PROBLEM TO WORK ON
Among the entries below, how many lines include "ipynb"? Answer with the number only.

[Saved data entries]
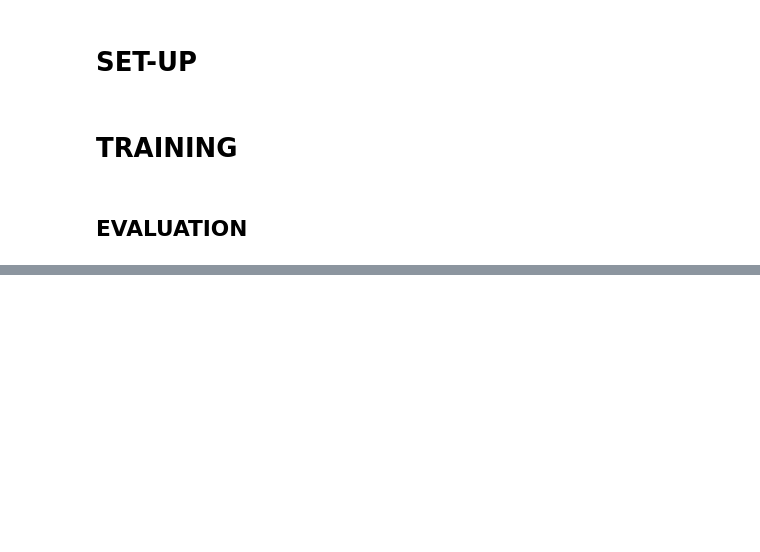
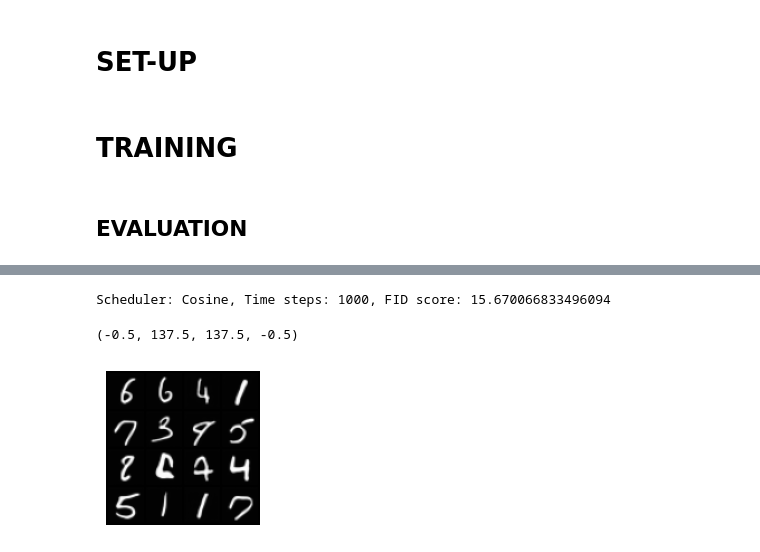
Before and after one commit to LeoItaly/DDPM-DL, a Jupyter notebook: Samer/DDPM_transf.ipynb, the cells around one changed output, grey strips where cells are left out. Cells and saved outputs as stored; diff of their text form; code cells hidden in the pictures; blank space fills up the shorter version.

```diff
--- a/Samer/DDPM_transf.ipynb
+++ b/Samer/DDPM_transf.ipynb
@@ -696,0 +702,10 @@ plt.show()
+# %%
+model = UNet(t_emb_dim=256).to(device)
+criterion = nn.MSELoss()
+optimizer = optim.Adam(model.parameters(), lr=0.0001)
+
+num_epochs = 20
+time_steps = 1000
+
+scheduler = Cosine_Variance_Scheduler(time_steps=time_steps)
+training_loss, test_loss = train(model, criterion, optimizer, scheduler, num_epochs)
@@ -696,0 +726,39 @@ plt.show()
+# %%
+sampled_imgs, _ = scheduler.ddpm_sampling(model=model, num_samples=16, channels=1, img_size=32)
+
+# Resize images from 32x32 to 28x28 using PyTorch
+sampled_imgs_resized = F.interpolate(sampled_imgs, size=(28, 28), mode='bilinear', align_corners=False)
+
+# Process resized images
+sampled_imgs_np = sampled_imgs_resized.cpu().numpy()  # Convert to NumPy array
+sampled_imgs_np = (sampled_imgs_np * 0.5) + 0.5       # Denormalize to [0, 1]
+sampled_imgs_np = np.clip(sampled_imgs_np, 0, 1)      # Ensure values are within [0, 1]
+sampled_imgs_np = np.transpose(sampled_imgs_np, (0, 2, 3, 1))  # Shape: (N, 28, 28, 1)
+
+# Convert to TensorFlow tensor
+sampled_imgs_tf = tf.convert_to_tensor(sampled_imgs_np, dtype=tf.float32)
+
+mnist_images_tf = load_mnist()
+
+# Compute activations for real MNIST images
+activations_real = compute_activations(mnist_images_tf, num_batches=1, classifier_fn=classifier_fn)
+
+# Compute activations for generated images
+activations_fake = compute_activations(sampled_imgs_tf, num_batches=1, classifier_fn=classifier_fn)
+
+# Compute FID
+fid = tfgan.eval.frechet_classifier_distance_from_activations(activations_real, activations_fake)
+
+# print(f"FID: {fid.numpy()}")
+# fid_scores[scheduler_name].append(fid.numpy())
+# print(f'Scheduler: {scheduler_name}, FID score: {fid.numpy()}')
+print(f'Scheduler: Cosine, Time steps: 1000, FID score: {fid.numpy()}')
+
+grid = make_grid(sampled_imgs.detach().cpu(), nrow=4, normalize=True)
+plt.figure(figsize=(12, 2))
+plt.imshow(grid.permute(1, 2, 0), cmap='gray')
+plt.axis(False)
+# %% [output]
+Scheduler: Cosine, Time steps: 1000, FID score: 15.670066833496094
+(-0.5, 137.5, 137.5, -0.5)
+[figure, added]
```
Also changed, not shown: parts of 10 cells of this notebook.
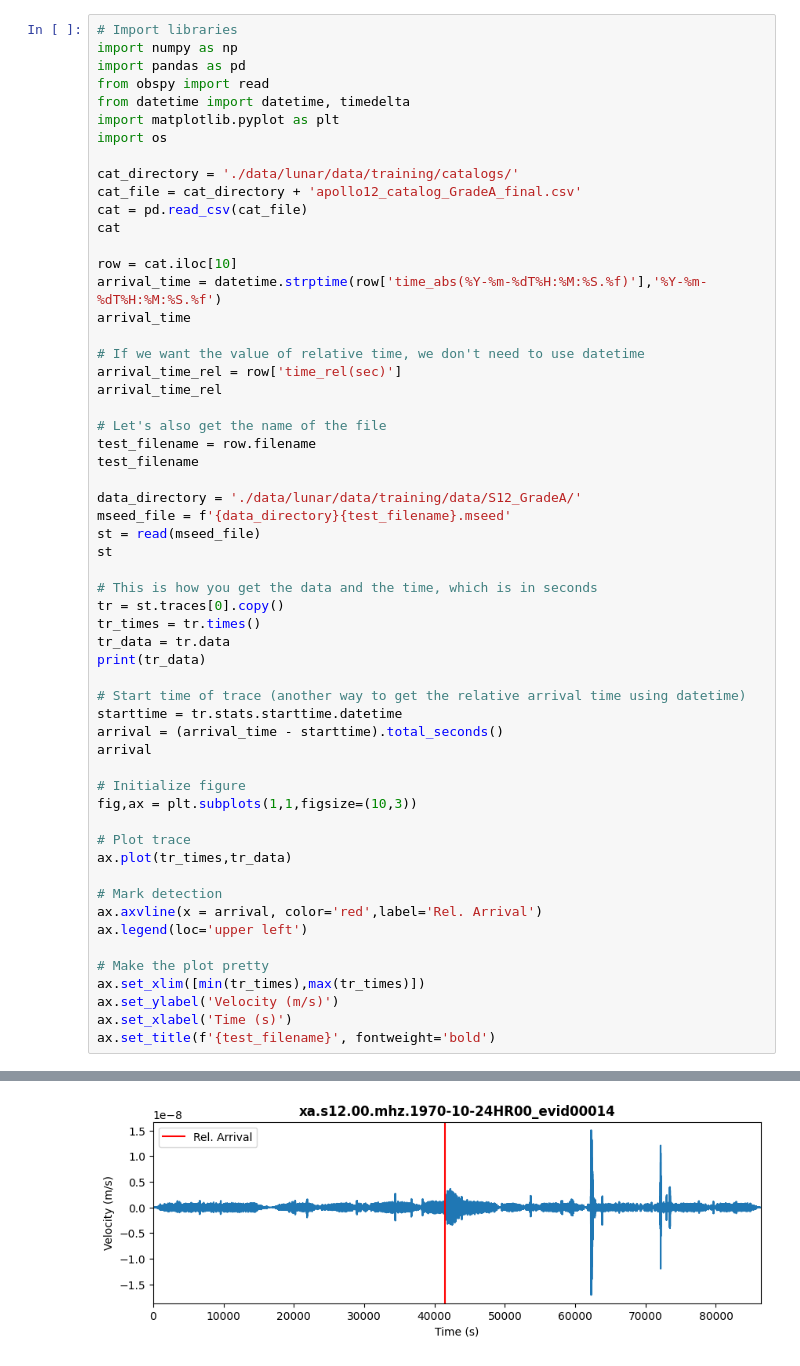
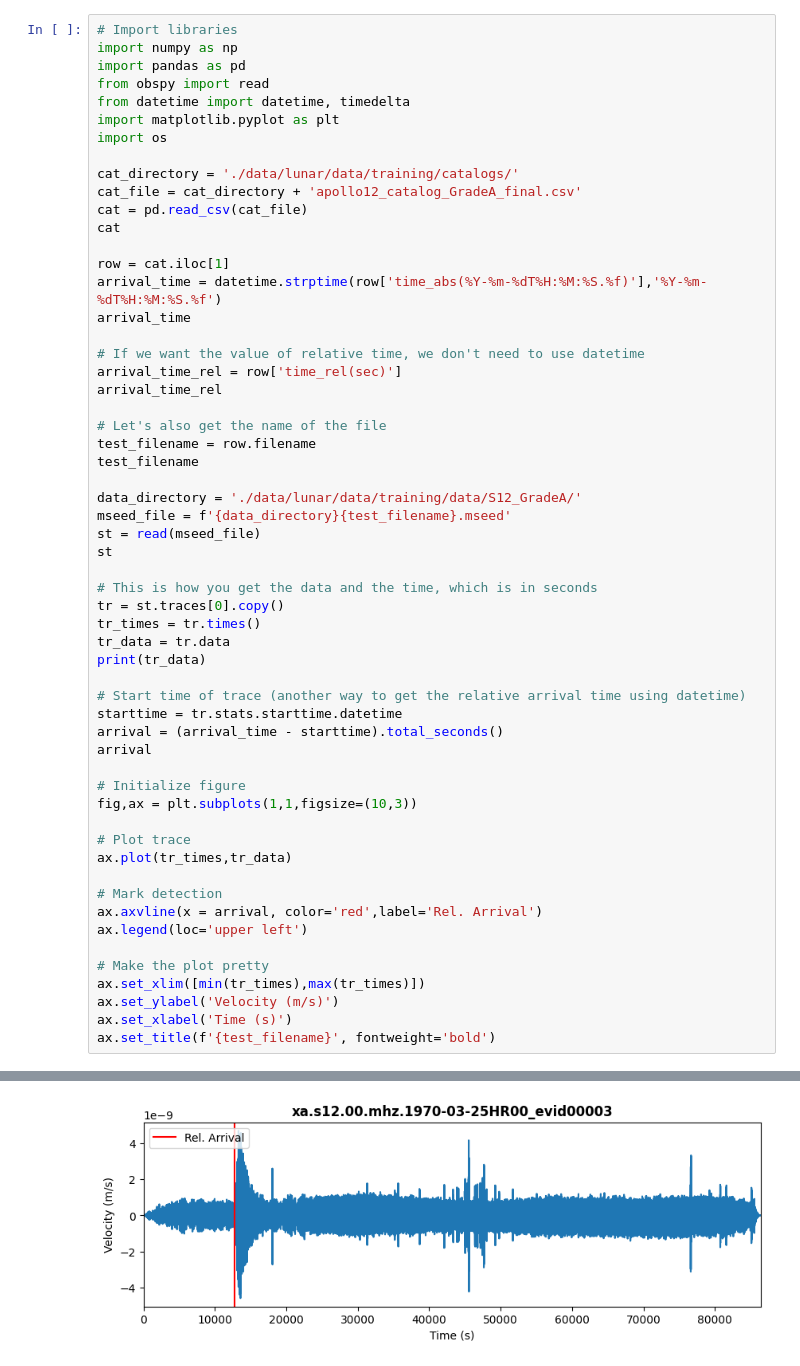
Before and after one commit to Mir-Shabab-Hasnat/NASA-Seismic-Detection-Model, a Jupyter notebook: space_apps/data_display.ipynb, the cells around one changed output, grey strips where cells are left out. Saved outputs shown, nothing was run; the diff lists cells and outputs as text.

```diff
--- a/space_apps/data_display.ipynb
+++ b/space_apps/data_display.ipynb
@@ -12,7 +12,7 @@ cat_file = cat_directory + 'apollo12_catalog_GradeA_final.csv'
 cat = pd.read_csv(cat_file)
 cat
 
-row = cat.iloc[10]
+row = cat.iloc[1]
 arrival_time = datetime.strptime(row['time_abs(%Y-%m-%dT%H:%M:%S.%f)'],'%Y-%m-%dT%H:%M:%S.%f')
 arrival_time
 
@@ -62 +62 @@ Text(0.5, 1.0, 'xa.s12.00.mhz.1970-10-24HR00_evid00014')
-[figure, old version]
+[figure, new version]
```
Also changed, not shown: parts of 1 cell of this notebook, 1 other file.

ANSWER BOX
6